A book for readers interested in education and Australia’s needs for improvement, including teachers, academics, parents, health professionals, researchers and government personnel.


ISNB13: 9780645535341

Release Date: 20/5/2023


The second book of the Aussie Reading Woes trilogy, The Research Tours: The Impacts of Orthographic Disadvantage details key research findings providing a strong basis for the 10 Changes; and strategic directions for Australian education to pursue, for Australia to achieve the strong effective education so many other nations enjoy.

Susan Galletly BSpThy MEd PhD is an Australian learning disabilities researcher and specialist, speech language pathologist and teacher, with decades of experience in research and practice. Her insights are well-considered and wise, seen in her strong emphasis on Australia doing careful strategic research as education explores 10 Changes issues and improvements.

Down the decades, educators have paid surprisingly little attention to orthographic complexity. An orthography is a spelling system, and nations choose the orthographies they use. Highly-regular orthographies, such as Finnish, Italian and Korean, ease and speed early literacy development, with children reading and writing effectively within a few months. Highly-complex orthographies such as Australia’s Standard English hugely impede early-literacy development: while children in most regular-orthography nations are confident, accurate readers and writers from Grade 1, test norms show Australian word-reading and spelling development take six and nine years, respectively, on average, with many children and adults never achieving healthy reading and writing.

The Standard English orthographies of Australia, UK and USA are among the world’s most complex orthographies, so much so that researchers consider them as outliers to the continuum of orthographic complexity of nations’ orthographies.

Most nations use highly regular orthographies. Some use a single highly-regular orthography, e.g., Finland, Italy, Spain. Other nations, including Taiwan, Japan and China, whose orthographies are far more complex than English, use highly-regular beginners’ orthographies.

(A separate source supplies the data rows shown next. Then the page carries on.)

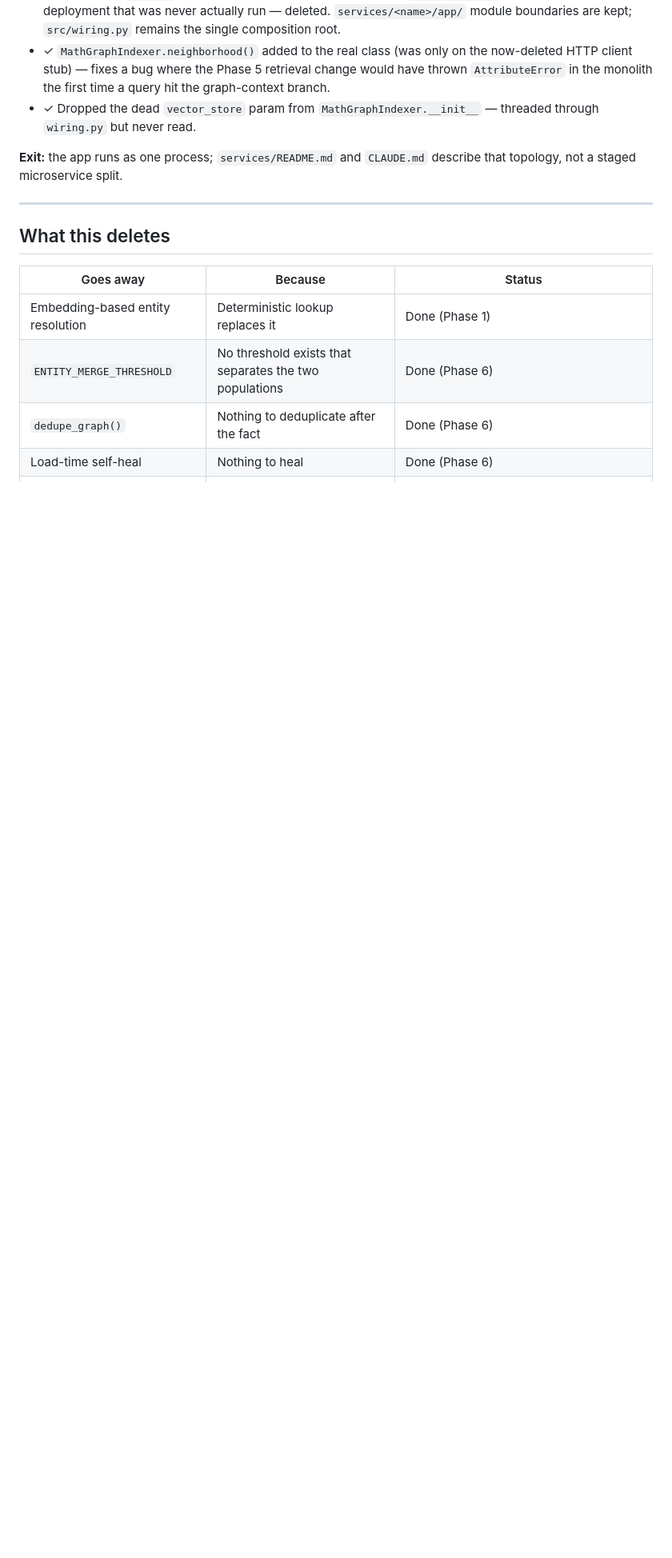
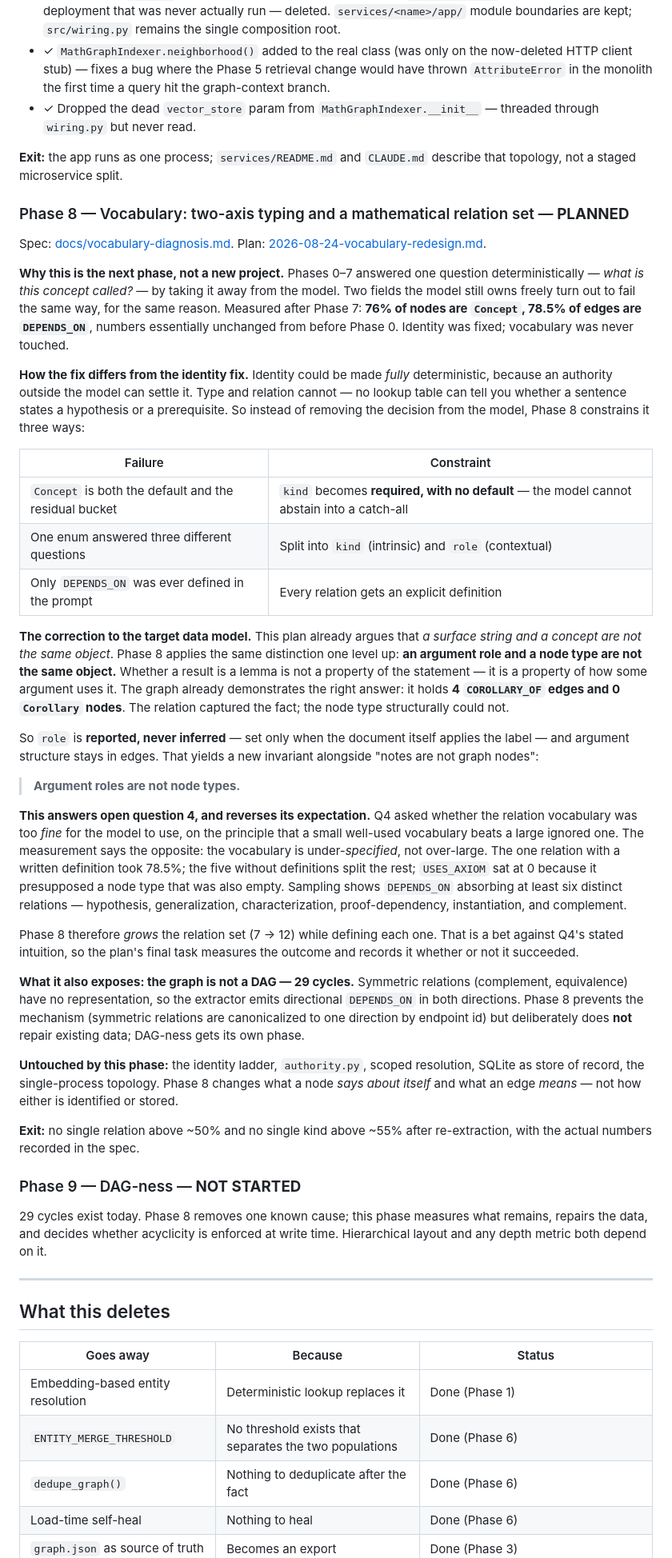
Before and after one commit to shantanu-urgunde-21/comeback-helper, a Markdown page: plan.md, the part around one of its changes. Shown at 80% size. GitHub-like rendering; blank space fills up the shorter version.

```diff
--- a/plan.md
+++ b/plan.md
@@ -345,6 +351,73 @@ Pass-2 candidate context, and the graph container's `main.py` constructed
 **Exit:** the app runs as one process; `services/README.md` and `CLAUDE.md` describe that
 topology, not a staged microservice split.
 
+### Phase 8 — Vocabulary: two-axis typing and a mathematical relation set — **PLANNED**
+
+Spec: [docs/vocabulary-diagnosis.md](docs/vocabulary-diagnosis.md).
+Plan: [2026-08-24-vocabulary-redesign.md](docs/superpowers/plans/2026-08-24-vocabulary-redesign.md).
+
+**Why this is the next phase, not a new project.** Phases 0–7 answered one question
+deterministically — *what is this concept called?* — by taking it away from the model. Two
+fields the model still owns freely turn out to fail the same way, for the same reason. Measured
+after Phase 7: **76% of nodes are `Concept`, 78.5% of edges are `DEPENDS_ON`**, numbers
+essentially unchanged from before Phase 0. Identity was fixed; vocabulary was never touched.
+
+**How the fix differs from the identity fix.** Identity could be made *fully* deterministic,
+because an authority outside the model can settle it. Type and relation cannot — no lookup
+table can tell you whether a sentence states a hypothesis or a prerequisite. So instead of
+removing the decision from the model, Phase 8 constrains it three ways:
+
+| Failure | Constraint |
+|---|---|
+| `Concept` is both the default and the residual bucket | `kind` becomes **required, with no default** — the model cannot abstain into a catch-all |
+| One enum answered three different questions | Split into `kind` (intrinsic) and `role` (contextual) |
+| Only `DEPENDS_ON` was ever defined in the prompt | Every relation gets an explicit definition |
+
+**The correction to the target data model.** This plan already argues that *a surface string
+and a concept are not the same object*. Phase 8 applies the same distinction one level up:
+**an argument role and a node type are not the same object.** Whether a result is a lemma is
+not a property of the statement — it is a property of how some argument uses it. The graph
+already demonstrates the right answer: it holds **4 `COROLLARY_OF` edges and 0 `Corollary`
+nodes**. The relation captured the fact; the node type structurally could not.
+
+So `role` is **reported, never inferred** — set only when the document itself applies the
+label — and argument structure stays in edges. That yields a new invariant alongside "notes
+are not graph nodes":
+
+> **Argument roles are not node types.**
+
+**This answers open question 4, and reverses its expectation.** Q4 asked whether the relation
+vocabulary was too *fine* for the model to use, on the principle that a small well-used
+vocabulary beats a large ignored one. The measurement says the opposite: the vocabulary is
+under-*specified*, not over-large. The one relation with a written definition took 78.5%; the
+five without definitions split the rest; `USES_AXIOM` sat at 0 because it presupposed a node
+type that was also empty. Sampling shows `DEPENDS_ON` absorbing at least six distinct
+relations — hypothesis, generalization, characterization, proof-dependency, instantiation,
+and complement.
+
+Phase 8 therefore *grows* the relation set (7 → 12) while defining each one. That is a bet
+against Q4's stated intuition, so the plan's final task measures the outcome and records it
+whether or not it succeeded.
+
+**What it also exposes: the graph is not a DAG — 29 cycles.** Symmetric relations
+(complement, equivalence) have no representation, so the extractor emits directional
+`DEPENDS_ON` in both directions. Phase 8 prevents the mechanism (symmetric relations are
+canonicalized to one direction by endpoint id) but deliberately does **not** repair existing
+data; DAG-ness gets its own phase.
+
+**Untouched by this phase:** the identity ladder, `authority.py`, scoped resolution, SQLite
+as store of record, the single-process topology. Phase 8 changes what a node *says about
+itself* and what an edge *means* — not how either is identified or stored.
+
+**Exit:** no single relation above ~50% and no single kind above ~55% after re-extraction,
+with the actual numbers recorded in the spec.
+
+### Phase 9 — DAG-ness — **NOT STARTED**
+
+29 cycles exist today. Phase 8 removes one known cause; this phase measures what remains,
+repairs the data, and decides whether acyclicity is enforced at write time. Hierarchical
+layout and any depth metric both depend on it.
+
 ---
 
 ## What this deletes
```
Also changed, not shown: other parts of plan.md (+29 -8 lines).
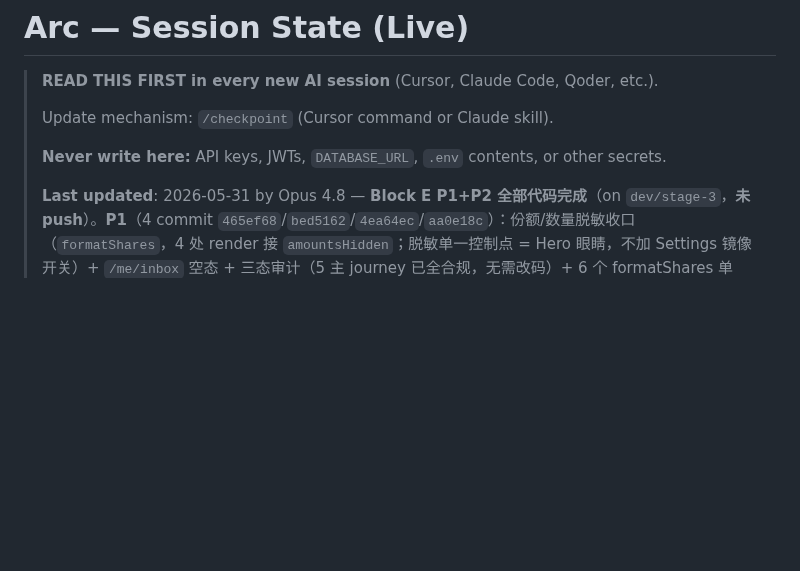
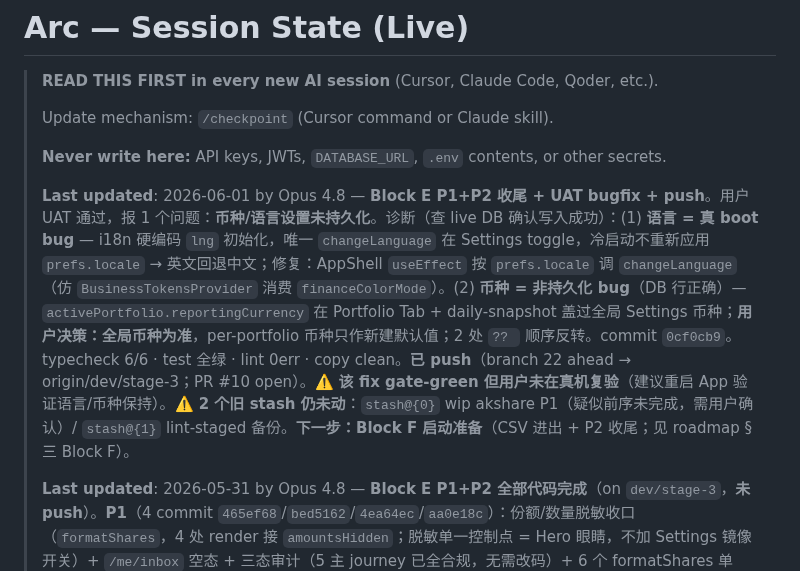
Before and after one commit to BoyangJiao/arc, a Markdown page: .specify/session-state.md, the part around the change. GitHub-like rendering; blank space fills up the shorter version.

Commit message:
docs(session-state): Block E wrap + language/currency persistence fix
Co-Authored-By: Claude Opus 4.8 <noreply@anthropic.com>

```diff
--- a/.specify/session-state.md
+++ b/.specify/session-state.md
@@ -5,6 +5,8 @@
 > Update mechanism: `/checkpoint` (Cursor command or Claude skill).
 >
 > **Never write here:** API keys, JWTs, `DATABASE_URL`, `.env` contents, or other secrets.
+>
+> **Last updated**: 2026-06-01 by Opus 4.8 — **Block E P1+P2 收尾 + UAT bugfix + push**。用户 UAT 通过，报 1 个问题：**币种/语言设置未持久化**。诊断（查 live DB 确认写入成功）：(1) **语言 = 真 boot bug** — i18n 硬编码 `lng` 初始化，唯一 `changeLanguage` 在 Settings toggle，冷启动不重新应用 `prefs.locale` → 英文回退中文；修复：AppShell `useEffect` 按 `prefs.locale` 调 `changeLanguage`（仿 `BusinessTokensProvider` 消费 `financeColorMode`）。(2) **币种 = 非持久化 bug**（DB 行正确）— `activePortfolio.reportingCurrency` 在 Portfolio Tab + daily-snapshot 盖过全局 Settings 币种；**用户决策：全局币种为准**，per-portfolio 币种只作新建默认值；2 处 `?? ` 顺序反转。commit `0cf0cb9`。typecheck 6/6 · test 全绿 · lint 0err · copy clean。**已 push**（branch 22 ahead → origin/dev/stage-3；PR #10 open）。**⚠️ 该 fix gate-green 但用户未在真机复验**（建议重启 App 验证语言/币种保持）。**⚠️ 2 个旧 stash 仍未动**：`stash@{0}` wip akshare P1（疑似前序未完成，需用户确认）/ `stash@{1}` lint-staged 备份。**下一步：Block F 启动准备**（CSV 进出 + P2 收尾；见 roadmap §三 Block F）。
 >
 > **Last updated**: 2026-05-31 by Opus 4.8 — **Block E P1+P2 全部代码完成**（on `dev/stage-3`，**未 push**）。**P1**（4 commit `465ef68`/`bed5162`/`4ea64ec`/`aa0e18c`）：份额/数量脱敏收口（`formatShares`，4 处 render 接 `amountsHidden`；脱敏单一控制点 = Hero 眼睛，不加 Settings 镜像开关）+ `/me/inbox` 空态 + 三态审计（5 主 journey 已全合规，无需改码）+ 6 个 formatShares 单测。**P2**（1 commit `8d1b71c`，用户选做 AI+订阅、跳过价格异动后台 job）：`/ai` 占位页（Insights header Sparkle 图标入口；「即将推出」+ disabled 预设问句 chip，不接 LLM）+ `/me/subscription` 三档占位（Free/Pro/Pro+ 卡片 + feature bullets，无定价数字、无支付；计价策略仍待 Opus 讨论）；`ai.*`/`subscription.*` i18n en+zh；`/ai` 注册进 root stack。typecheck 6/6 ✅ · test 58(mobile) 全绿 ✅ · lint 0err · lint:copy clean。**验证方式**：单测 + typecheck + 三态审计（**未启动模拟器**，纯显示层改动）。**剩**：BoyangJiao 统一 UAT + push。**⚠️ 2 个旧 stash 未动**：`stash@{0}` wip akshare P1 + session-state（疑似前序未完成工作，需用户确认）/ `stash@{1}` lint-staged 自动备份。**P2 延后**：价格异动检测后台 job→Inbox（需 Edge Function+migration+cron+阈值算法，与阿里云迁移前不建新 Vercel 的纪律绑定）。
 >
```
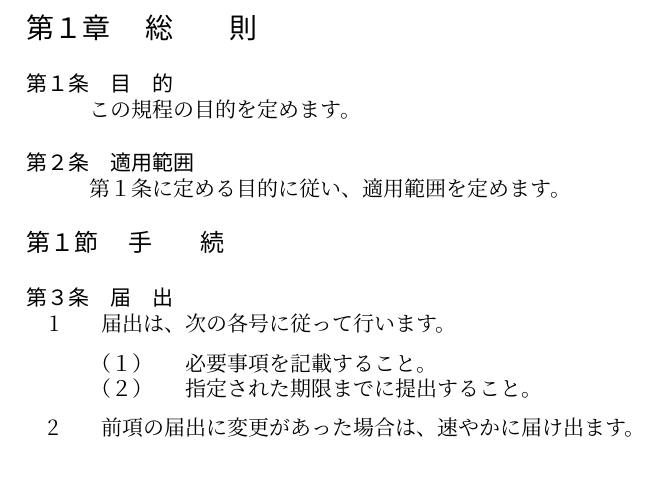
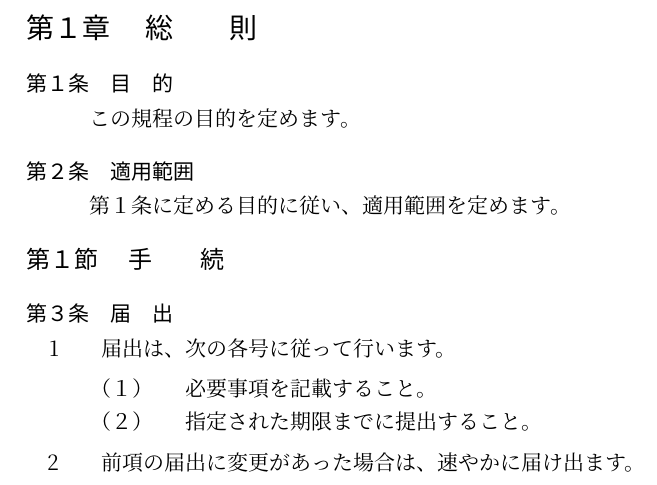
Before and after one commit to liquidcatmofu/typst-japanese-regulation, a Typst document (examples/basic.typ, which reads lib.typ): part of page 3 of 3, cut so that both start at the same text. Compiled offline with Typst 0.15.

Commit message:
Select vertical rhythm through line-spacing presets
Wrapped lines are governed by `par.leading` while paragraph, item and heading
boundaries are block spacing. The two were tuned independently and disagreed,
so a boundary rendered at 12.4pt while lines inside one paragraph sat 16.6pt
apart: paragraphs clumped together and their own lines drifted apart.

`line-spacing` now moves both together and offers roomy (18.2pt), normal
(16.6pt, the default) and compact (15.0pt) at the 10.5pt body size. Individual
keys given in `config` still win over the preset, and an unknown preset name
fails with the list of valid ones.

Co-Authored-By: Claude Opus 5 <noreply@anthropic.com>

```diff
--- a/lib.typ
+++ b/lib.typ
@@ -4,6 +4,45 @@
 // 本文では標準の見出し、列挙、用語リスト、参照を使用します。
 // 書式は `default-config` にまとめ、文書ごとの差分だけを
 // `regulation(config: (...))` で上書きします。
+
+/// 行送りのプリセットです。`config: (line-spacing: "compact")` のように選びます。
+///
+/// 縦方向の間隔は2種類の値で決まります。段落内の折り返しは `body-leading`、
+/// 項・号・条名などの区切りはブロック間隔（`enum-spacing` ほか）です。両者が
+/// ずれると、段落内の行より段落どうしのほうが詰まって見えます。各プリセットは
+/// 両者を揃え、10.5ptの本文で次のベースライン間隔になります。
+///
+/// - `roomy`：約18.2pt（本文の1.73倍）。Word原本の18pt送りに最も近い設定です。
+/// - `normal`：約16.6pt（1.58倍）。既定値です。
+/// - `compact`：約15.0pt（1.43倍）。
+///
+/// 個別の値は `config` で直接上書きでき、プリセットより優先されます。
+#let line-spacing-presets = (
+  roomy: (
+    body-leading: 1.0em,
+    enum-spacing: 1.0em,
+    article-below: 1.0em,
+    described-item-above: 1.0em,
+    described-item-below: 1.0em,
+    item-group-below: 0.35em,
+  ),
+  normal: (
+    body-leading: 0.85em,
+    enum-spacing: 0.85em,
+    article-below: 0.9em,
+    described-item-above: 0.85em,
+    described-item-below: 0.85em,
+    item-group-below: 0.35em,
+  ),
+  compact: (
+    body-leading: 0.7em,
+    enum-spacing: 0.7em,
+    article-below: 0.75em,
+    described-item-above: 0.7em,
+    described-item-below: 0.7em,
+    item-group-below: 0.35em,
+  ),
+)
 
 /// `regulation` が使用する書式の既定値です。
 ///
@@ -12,11 +51,14 @@
 ///
 /// 一部の値だけを簡単に上書きできるよう、辞書は意図的に
 /// 入れ子にせずフラットな構造にしています。
+///
+/// 行送り関連の値は `line-spacing-presets.normal` から取り込みます。
 #let default-config = (
   body-font: "Noto Serif CJK JP",
   heading-font: "Noto Sans CJK JP",
   cover: true,
   toc: true,
+  line-spacing: "normal",
 
   paper: "a4",
   page-margin: (top: 30mm, bottom: 22mm, left: 28mm, right: 28mm),
@@ -24,7 +66,6 @@
   page-number-align: center + bottom,
 
   body-size: 10.5pt,
-  body-leading: 0.85em,
   body-justify: true,
   heading-weight: "regular",
   title-size: 20pt,
@@ -37,7 +78,6 @@
   section-above: 1.5em,
   section-below: 0.8em,
   article-above: 1.8em,
-  article-below: 0.5em,
   heading-title-gap: 1em,
 
   // この文字数と一致する題名にだけ、短い題名用の字間を挿入します。
@@ -49,14 +89,10 @@
   paragraph-indent: 1em,
   enum-indent: 1em,
   enum-body-indent: 1em,
-  enum-spacing: 0.45em,
-  item-group-below: 0.7em,
   omit-single-paragraph-number: true,
 
   described-item-label-width: 3em,
   described-item-gap: 0pt,
-  described-item-above: 0.45em,
-  described-item-below: 0.45em,
   described-item-indent: 1em,
 
   toc-title: [目次],
@@ -66,6 +102,8 @@
   toc-entry-indent: 1em,
   toc-column-gap: 0.5em,
   toc-label-gap: 0.5em,
+
+  ..line-spacing-presets.normal,
 )
 
 // 条と用語リストの補助関数は本文内で評価されます。各呼び出しに設定引数を
```
Also changed, not shown: README.md, lib.typ (14 more changed lines).
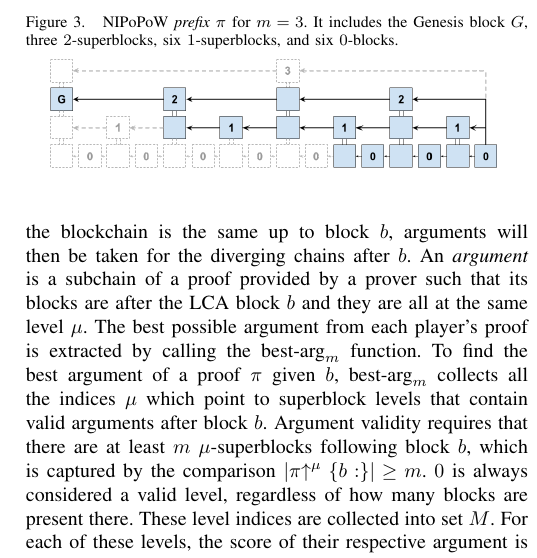
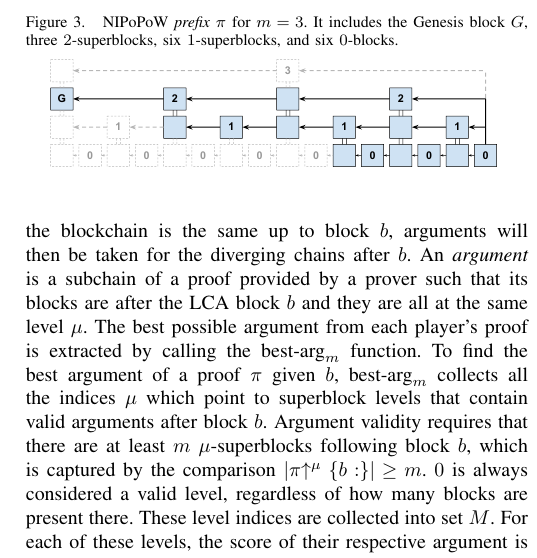
Before and after one commit to dionyziz/popow, a LaTeX paper (whitepaper/nipopows-ndss.tex, which reads whitepaper/construction.tex): part of one column of page 7 of 16, cut so that both start at the same text. Compiled offline with pdfLaTeX.

Commit message:
Clean up suffix proof figure

```diff
--- a/whitepaper/construction.tex
+++ b/whitepaper/construction.tex
@@ -136,9 +136,9 @@ a sufficient number of blocks.
     }
     \centering
     \iftwocolumn
-        \includegraphics[width=0.9\columnwidth,keepaspectratio]{figures/non-interactive-popow.png}
+        \includegraphics[width=0.9\columnwidth,keepaspectratio]{figures/non-interactive-popow.pdf}
     \else
-        \includegraphics[width=0.7\columnwidth,keepaspectratio]{figures/non-interactive-popow.png}
+        \includegraphics[width=0.7\columnwidth,keepaspectratio]{figures/non-interactive-popow.pdf}
     \fi
     \label{fig.nipopow}
 \end{figure}
```
Also changed, not shown: whitepaper/figures/non-interactive-popow.pdf (added), whitepaper/figures/non-interactive-popow.png (deleted).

These expedite children’s literacy and learning skills, with the nations then smoothly transitioning their confident literate learners to reading and writing their highly complex orthographies.

Through rapid easy literacy development and schools teaching to confident literate learners, regular-orthography nations have access to orthographic advantage: strong advantage at child, school, education system and national level.

In contrast, Anglophone nations have severe orthographic disadvantage.

Well-considered and wise, The Research Tours is an entertaining and surprisingly easy read, using clear explanations and useful detailing of the implications of research studies as lists of directions and recommendations for Australian education to pursue.